Front-end code change data:
=== Section Start ===

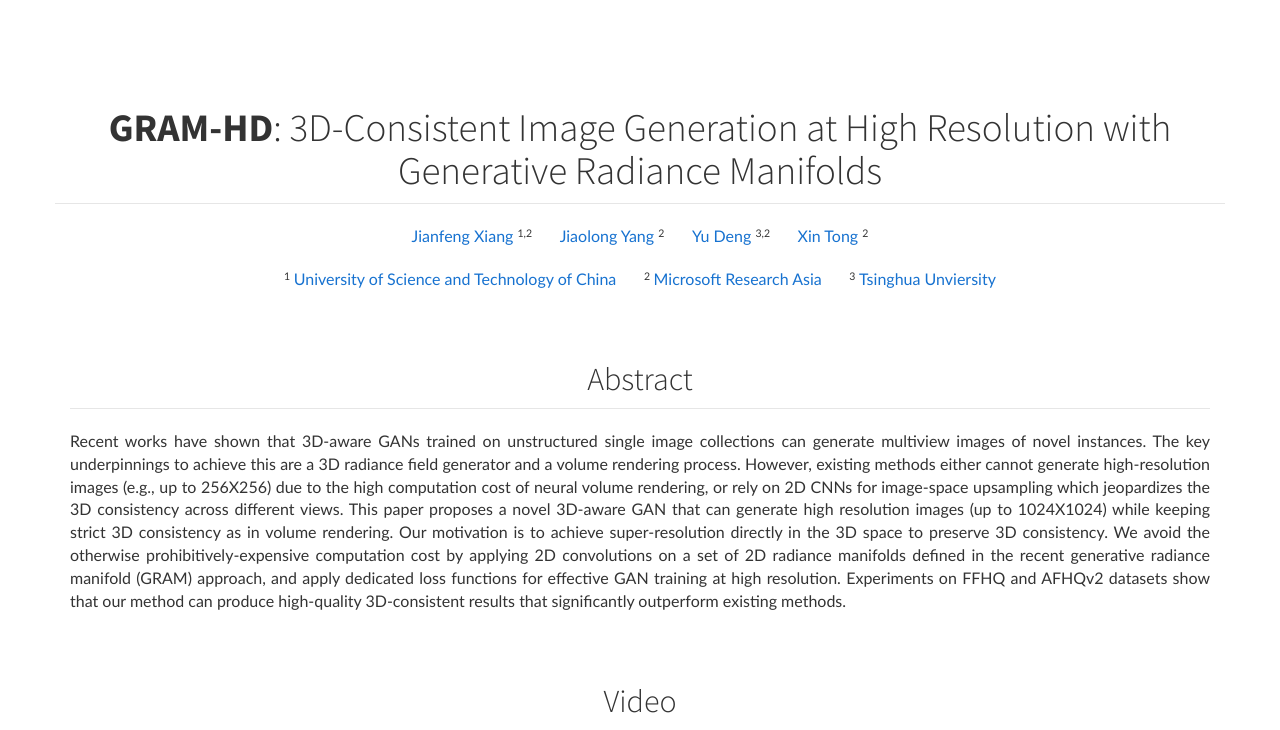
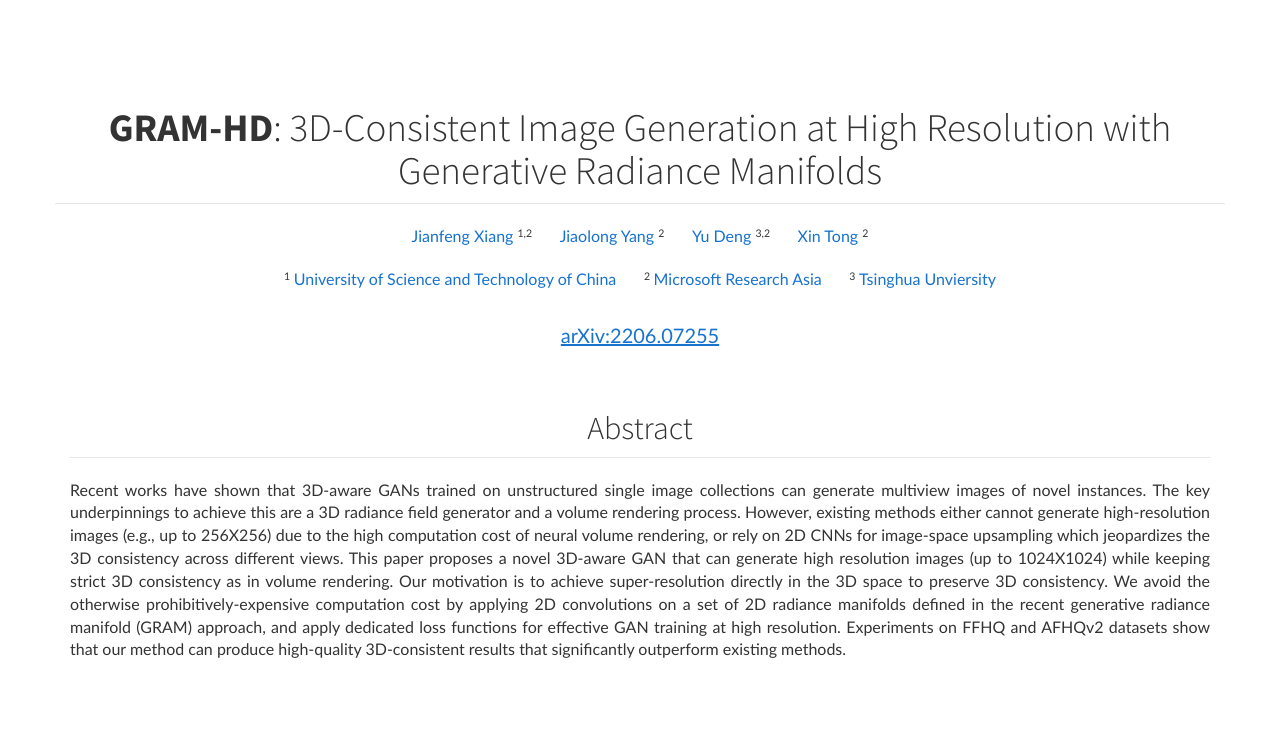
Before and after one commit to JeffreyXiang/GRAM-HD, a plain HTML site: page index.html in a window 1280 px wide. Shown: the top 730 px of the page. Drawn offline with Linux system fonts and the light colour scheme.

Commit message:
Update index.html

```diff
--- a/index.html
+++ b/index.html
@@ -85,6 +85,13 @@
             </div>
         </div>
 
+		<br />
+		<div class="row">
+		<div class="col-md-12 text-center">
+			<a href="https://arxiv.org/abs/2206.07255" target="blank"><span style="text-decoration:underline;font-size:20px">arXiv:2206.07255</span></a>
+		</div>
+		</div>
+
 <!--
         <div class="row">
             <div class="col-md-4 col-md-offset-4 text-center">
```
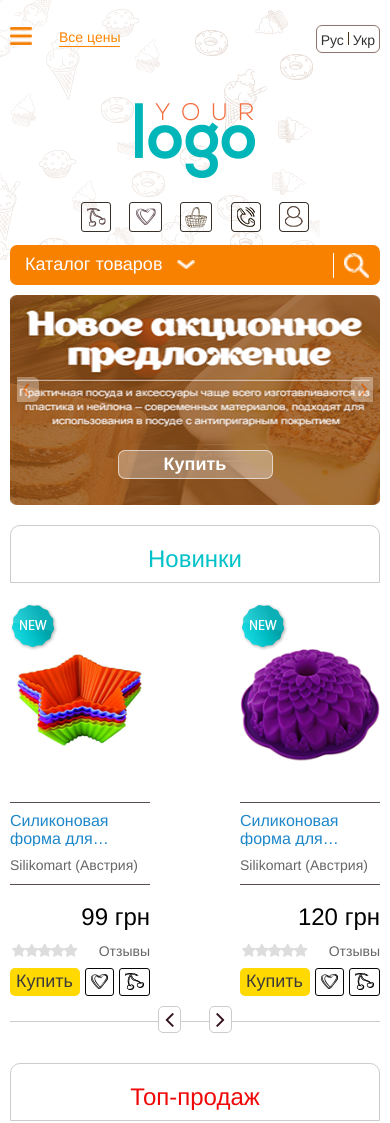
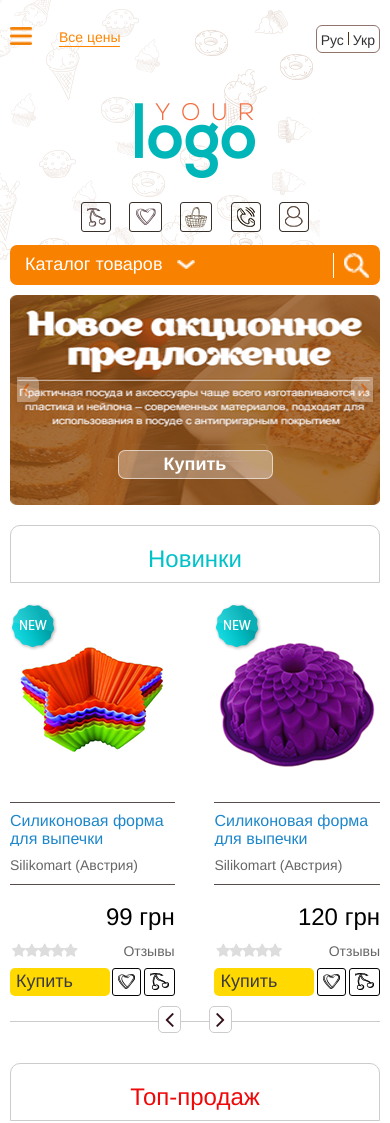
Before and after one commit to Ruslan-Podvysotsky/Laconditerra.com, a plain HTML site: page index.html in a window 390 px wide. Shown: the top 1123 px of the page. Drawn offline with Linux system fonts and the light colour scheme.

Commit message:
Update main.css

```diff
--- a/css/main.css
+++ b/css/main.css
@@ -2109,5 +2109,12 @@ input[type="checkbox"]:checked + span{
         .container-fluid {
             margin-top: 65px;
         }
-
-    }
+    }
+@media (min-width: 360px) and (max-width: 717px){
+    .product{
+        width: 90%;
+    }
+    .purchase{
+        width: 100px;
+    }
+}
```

=== Section End ===

ASSIGNMENT:
What I need is every record written out exactly, minus the pictures.

TASK ANSWER:
Before and after one commit to JeffreyXiang/GRAM-HD, a plain HTML site: page index.html in a window 1280 px wide. Shown: the top 730 px of the page. Drawn offline with Linux system fonts and the light colour scheme.

Commit message:
Update index.html

```diff
--- a/index.html
+++ b/index.html
@@ -85,6 +85,13 @@
             </div>
         </div>
 
+		<br />
+		<div class="row">
+		<div class="col-md-12 text-center">
+			<a href="https://arxiv.org/abs/2206.07255" target="blank"><span style="text-decoration:underline;font-size:20px">arXiv:2206.07255</span></a>
+		</div>
+		</div>
+
 <!--
         <div class="row">
             <div class="col-md-4 col-md-offset-4 text-center">
```
Before and after one commit to Ruslan-Podvysotsky/Laconditerra.com, a plain HTML site: page index.html in a window 390 px wide. Shown: the top 1123 px of the page. Drawn offline with Linux system fonts and the light colour scheme.

Commit message:
Update main.css

```diff
--- a/css/main.css
+++ b/css/main.css
@@ -2109,5 +2109,12 @@ input[type="checkbox"]:checked + span{
         .container-fluid {
             margin-top: 65px;
         }
-
-    }
+    }
+@media (min-width: 360px) and (max-width: 717px){
+    .product{
+        width: 90%;
+    }
+    .purchase{
+        width: 100px;
+    }
+}
```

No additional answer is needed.